Whichever model you pick, you get an eight-speed automatic gearbox as standard and plenty of advanced safety systems designed to prevent avoidable collisions. Pay extra for the upgraded Intellisafe pack and you’ll find driving the Volvo S60 very relaxing indeed. This feature will accelerate, brake and even steer the car for you on motorways – providing you keep your hands on the steering wheel, that is.

If you’d rather do the driving yourself, you’ll find the Volvo S60 feels relatively agile, if not quite as sporty as the likes of the BMW 3 Series or Alfa Romeo Giulia on a twisty country road. Even range-topping Polestar Engineered T8 models with upgraded brakes and suspension don’t feel quite as nimble as these lighter rear-wheel-drive alternatives.

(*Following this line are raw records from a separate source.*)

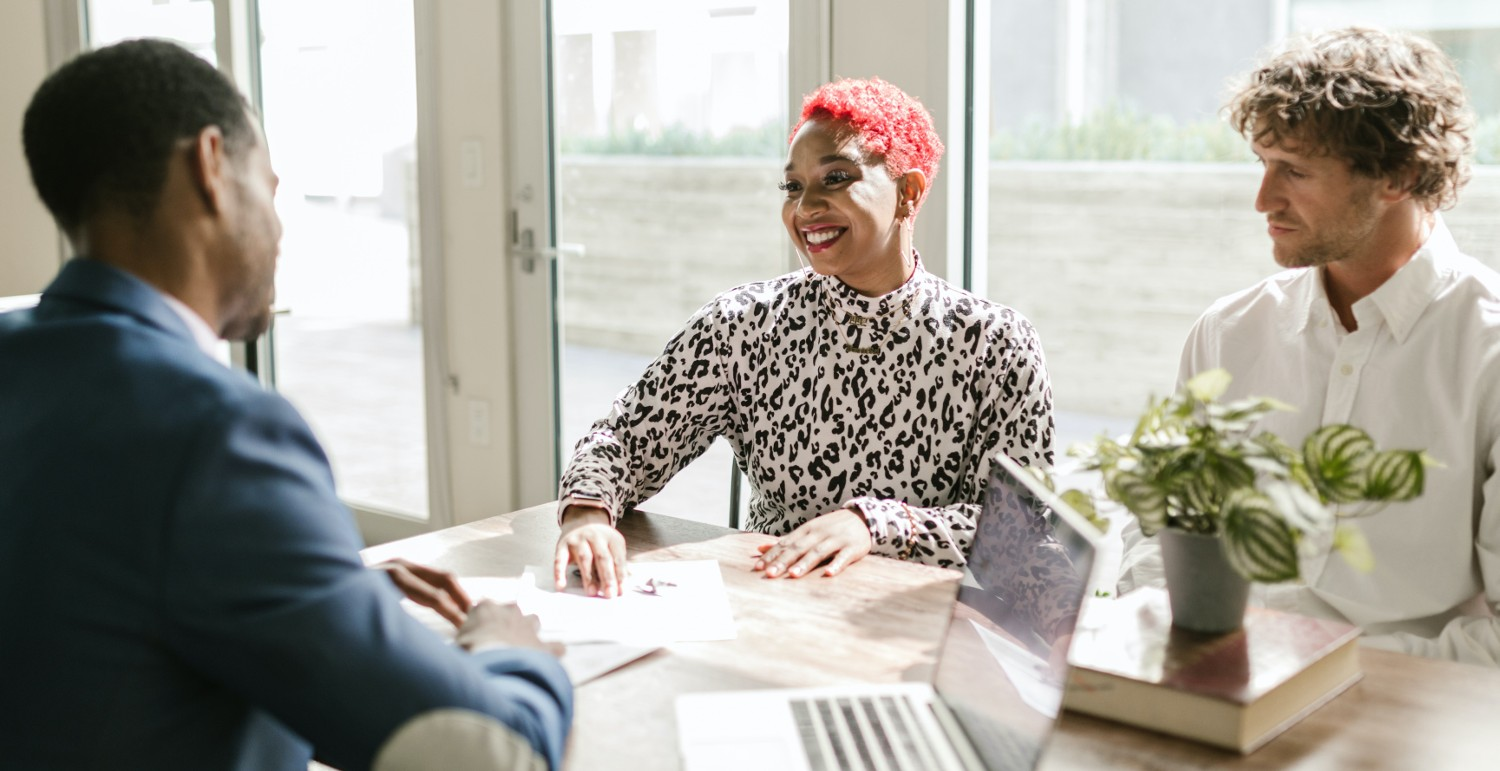
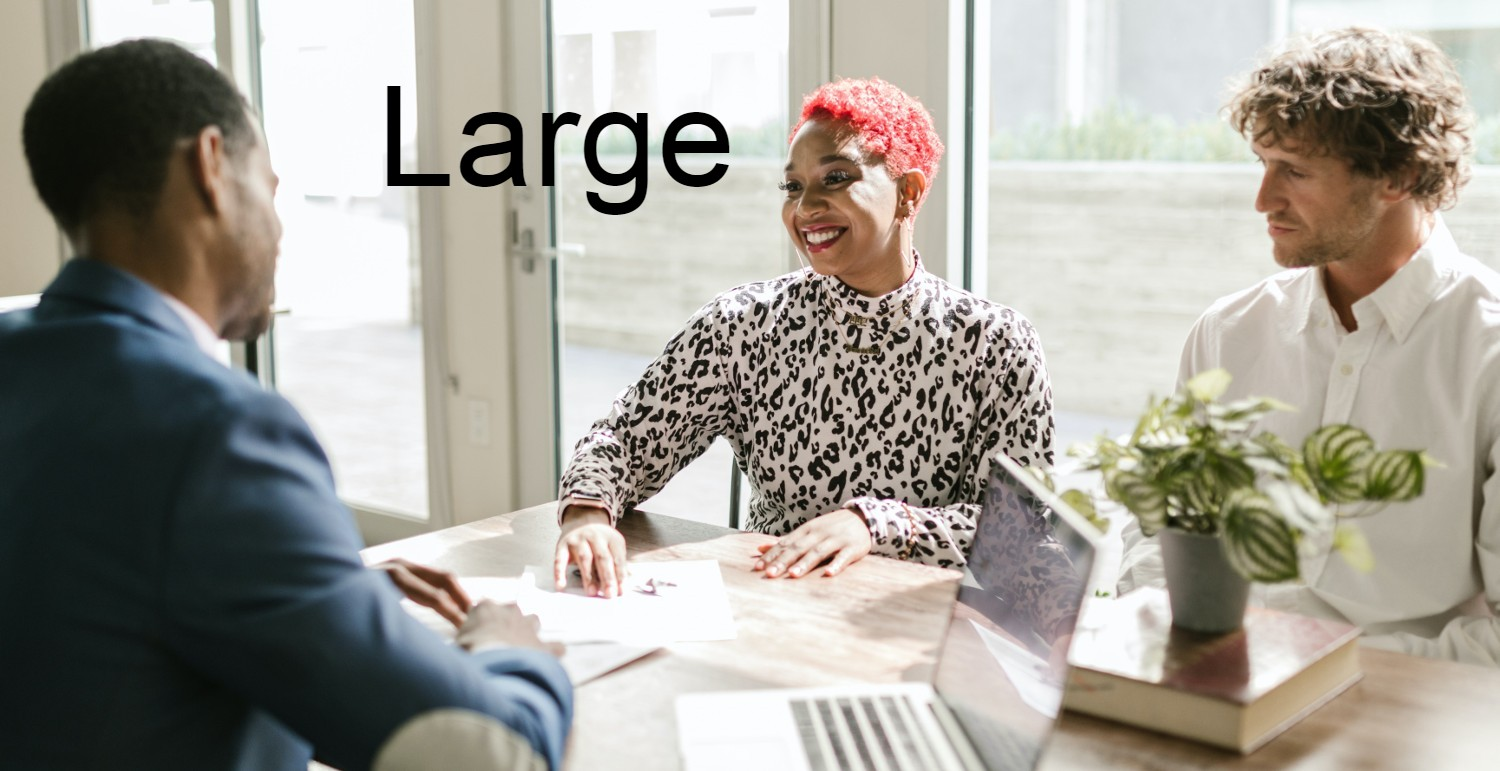
completed assignment 06

Changed region(s): [[0.2453, 0.0934, 0.4907, 0.2802]]

diff --git a/chamber/index.html b/chamber/index.html
@@ -38,8 +38,15 @@
           <li><a href="#ads" class="link">Ads</a></li>
         </ul>
       </nav>
+      <img class="logo" src="images/logo.webp" alt="logo">
       <h1>Bentonville, AR Chamber of Commerce</h1>
       <a href="#" class="link">Join Now</a>
+      
+
+ 
+    </header>
+    
+    <main>
       <picture>
         <source
           srcset="images/wdd230-org-small.jpg"
@@ -54,9 +61,6 @@
           alt="Hero Image"
         />
       </picture>
-      <div class="label">Small</div>
-    </header>
-    <main>
       <div class="card">
         <h2>About Us</h2>
       </div>
@@ -75,7 +79,7 @@
       <div class="card">
         <h2>Current Weather</h2>
         <h3>Bentonville, AR</h3>
-        <p>Feels: Cold</p>
+        <p id="windchill"></p>
         <p>Humidity: 200%</p>
       </div>
 
@@ -96,5 +100,6 @@
       <p>&copy; 2024 Chamber Website</p>
     </footer>
     <script src="scripts/darkmode.js"></script>
+    <script src="scripts/windchill.js"></script>
   </body>
 </html>

diff --git a/chamber/styles/base.css b/chamber/styles/base.css
@@ -1,14 +1,14 @@
 :root{
     --card-back: #c0c0c0;
-    --body-back: #C9DFE3;
-    --card-head: #25B03C;
+    --body-back: white;
+    --card-head: #298f3a;
     --main-head: #003A86;
     --head-text: white;
     --body-text: black;
 }
 .dark-mode {
-  --card-back: #4e4e4e;
-  --body-back: #5a626d;
+  --card-back: #555555;
+  --body-back: #111111;
   --card-head: #0c3413;
   --main-head: #001f49;
   --body-text: white;
@@ -66,13 +66,18 @@ header .link{
   text-decoration: underline;
   background-color: #636363;
 }
-
+.logo{
+  width: 100px;
+  height: 100px;
+}
 main{
   grid-column: 1/3;
   display: grid;
   grid-template-columns: 50% 50%;
 }
-
+picture{
+  grid-column: 1/3;
+}
 h2 {
   position: relative;
   top: -20px;

diff --git a/chamber/scripts/windchill.js b/chamber/scripts/windchill.js
@@ -1,0 +1,15 @@
+const temp = 32.0;
+const windspeed = 10.0;
+let windchill = 0.0;
+const display = document.getElementById("windchill");
+function getWindChill() {
+  display.textContent = "Wind Chill: ";
+  if (temp <= 50 && windspeed > 3) {
+    windchill = 35.74 + 0.6215 * temp - 0.4275 * windspeed;
+    display.textContent += windchill;
+  } else {
+    display.textContent += "N/A";
+  }
+}
+
+getWindChill();
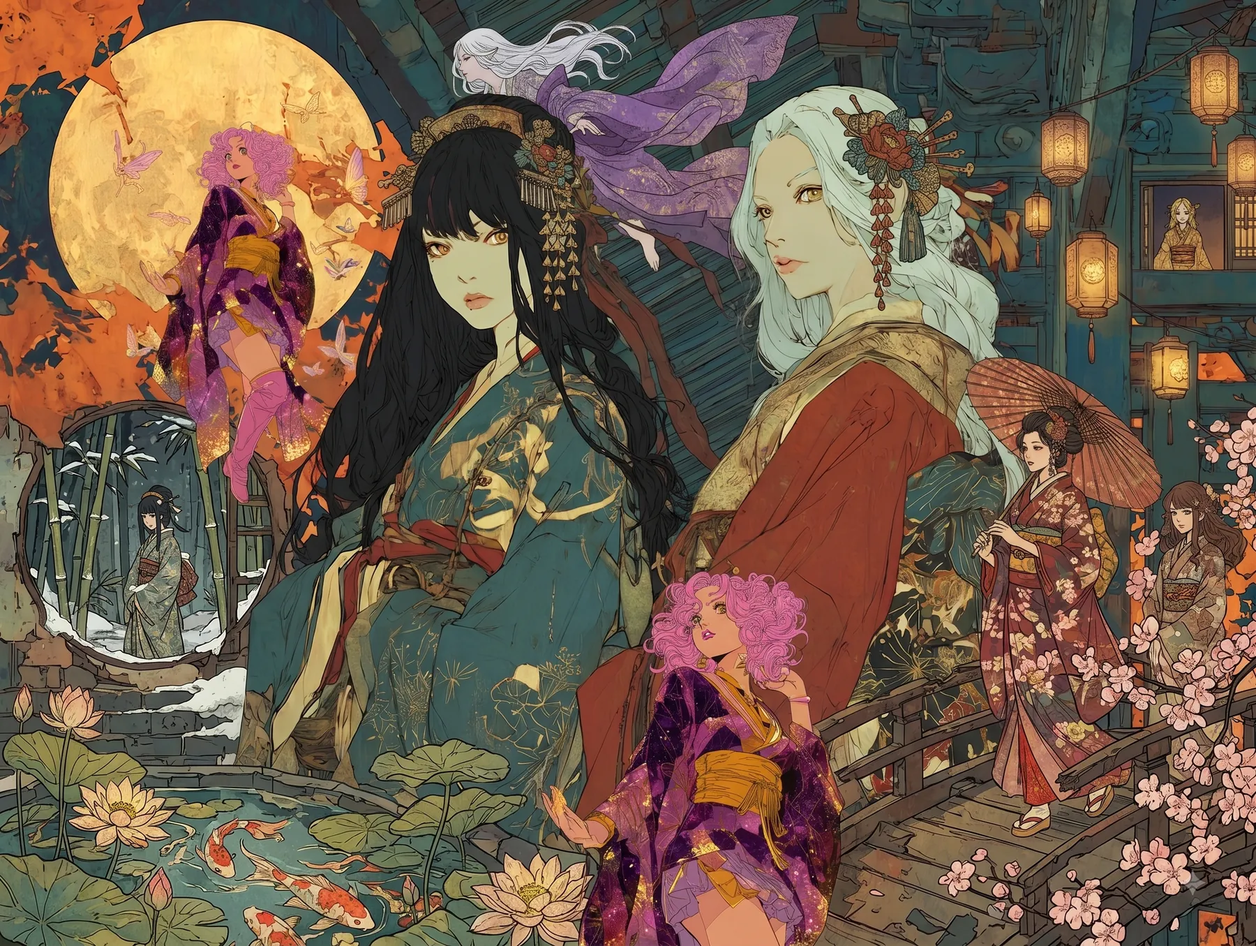
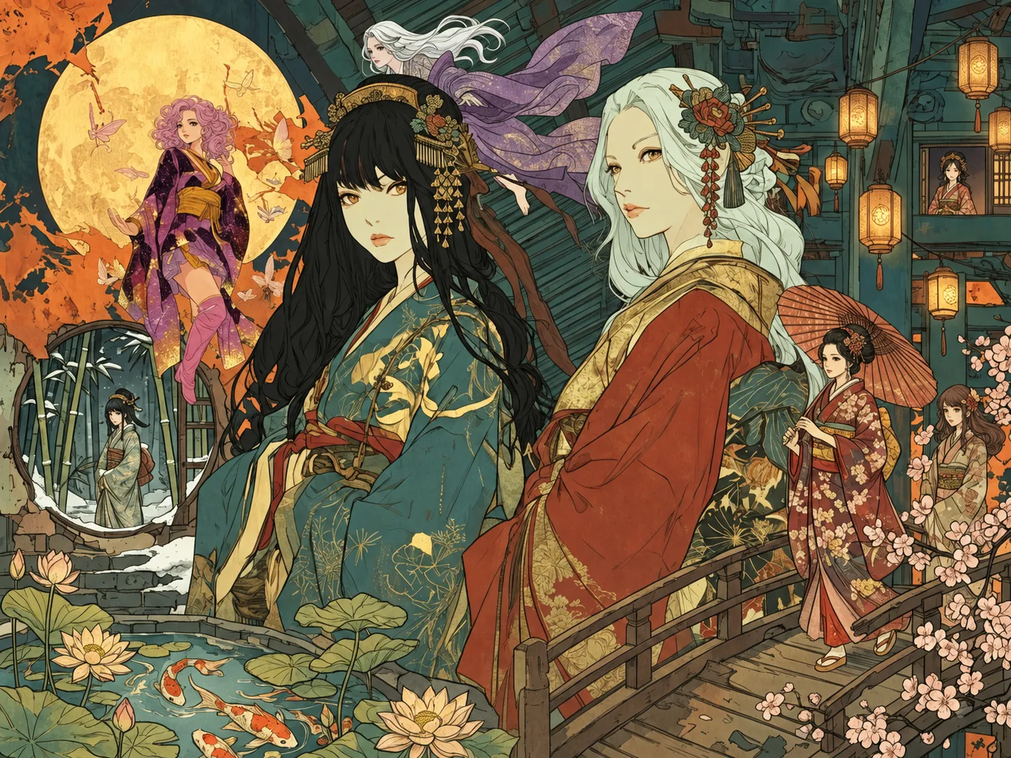
feat(site): 首页 03 PROJECT 区块换上 MOONDOLLZ 概念插画
替换 public/site/moondollz-group.webp，图位路径/alt/接线代码不变。

diff --git a/src/lib/changelog/entries.ts b/src/lib/changelog/entries.ts
@@ -27,6 +27,18 @@ export interface DailyChangelog {
 
 export const CHANGELOG: DailyChangelog[] = [
   {
+    date: '2026-09-02',
+    items: [
+      {
+        kind: 'feat',
+        scope: '对外官网',
+        title: '首页 03 PROJECT 区块换上 MOONDOLLZ 概念插画',
+        details:
+          '首页「PROJECT / MOONDOLLZ」区块的配图换成新的月夜和装主题插画，其余文案与排版不变。',
+      },
+    ],
+  },
+  {
     date: '2026-09-01',
     items: [
       {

Putting handling prowess aside, the Volvo S60 is a very capable car with a stylish interior and some of the best safety equipment of any car on sale. If you’re looking for a sensible, spacious saloon car, then, it’s definitely worth a closer look.

Read more about the Volvo S60 in our interior, practicality, performance and specifications review sections.